When meeting for the first time, bring along your notes on the initial questions, and ask for a photo ID. From there, run through your list of common red flags:

The person’s name on their ID is different than the name they gave over the phone.
The applicant changes their answers to the prequalifying questions.
The prospect brings up a sad story, and then tries to bargain for rent concessions or to pay in installments.
The person is showing a heightened sense of urgency about moving in.
The tenant wants to pay in cash.
The applicant attacks the credibility of the current landlord.

Tenant Appears Qualified

The next step is to provide a rental application. Do not proceed without verifying the identity of the applicant. Do not provide an application without first meeting the applicant in person.

Read through the completed rental application and determine if the person is qualified, assuming all information is true.

Verify!

Verify that information independently through supplemental documentation like pay stubs and by speaking with employer and previous landlord references.

Tenant Screening Reports

Run tenant screening reports to catch any discrepancies. If anywhere along the path things don’t seem to add up, stop and speak with the applicant. Maybe there’s an explanation.

Or, maybe the applicant doesn’t get back to you in a timely fashion and you go on to the next one. Better for that to happen now than after a nightmare tenant has moved in.

This post is provided by Tenant Verification Service, Inc., helping landlords reduce the risks of renting with fraud prevention tools that include Tenant Screening, Tenant Background Checks, (U.S. and Canada), as well as Criminal Background Checks, and Eviction Reports (U.S. only).

Click Here to Receive Landlord Credit Reports.

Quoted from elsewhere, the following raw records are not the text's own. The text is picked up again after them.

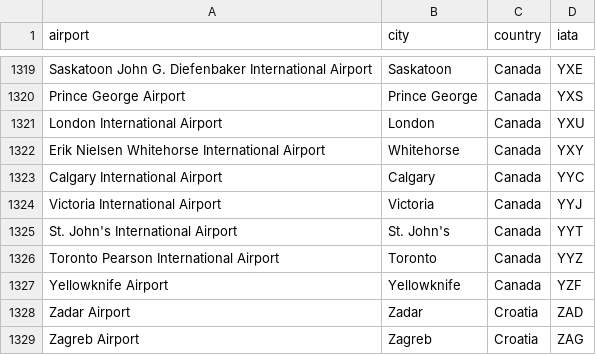
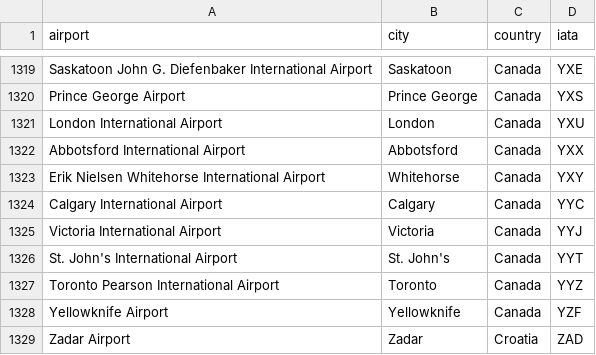
Before and after one commit to annhuynhh/thecontrolgroup_firstbyte, a CSV file: airport-codes.csv, drawn as a sheet; only a part is shown, gaps mark what is left out; the shorter side is filled out with more unchanged rows; the diff names each change by its address in the sheet, - before the commit and + after, or states it on an @@ line.

```diff
--- a/airport-codes.csv
+++ b/airport-codes.csv
+row 1322: Abbotsford International Airport | Abbotsford | Canada | YXX
```
Also changed, not shown: 2 other files.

Disclaimer: The information provided in this post is not intended to be construed as legal advice, nor should it be considered a substitute for obtaining individual legal counsel or consulting your local, state, federal or provincial tenancy laws.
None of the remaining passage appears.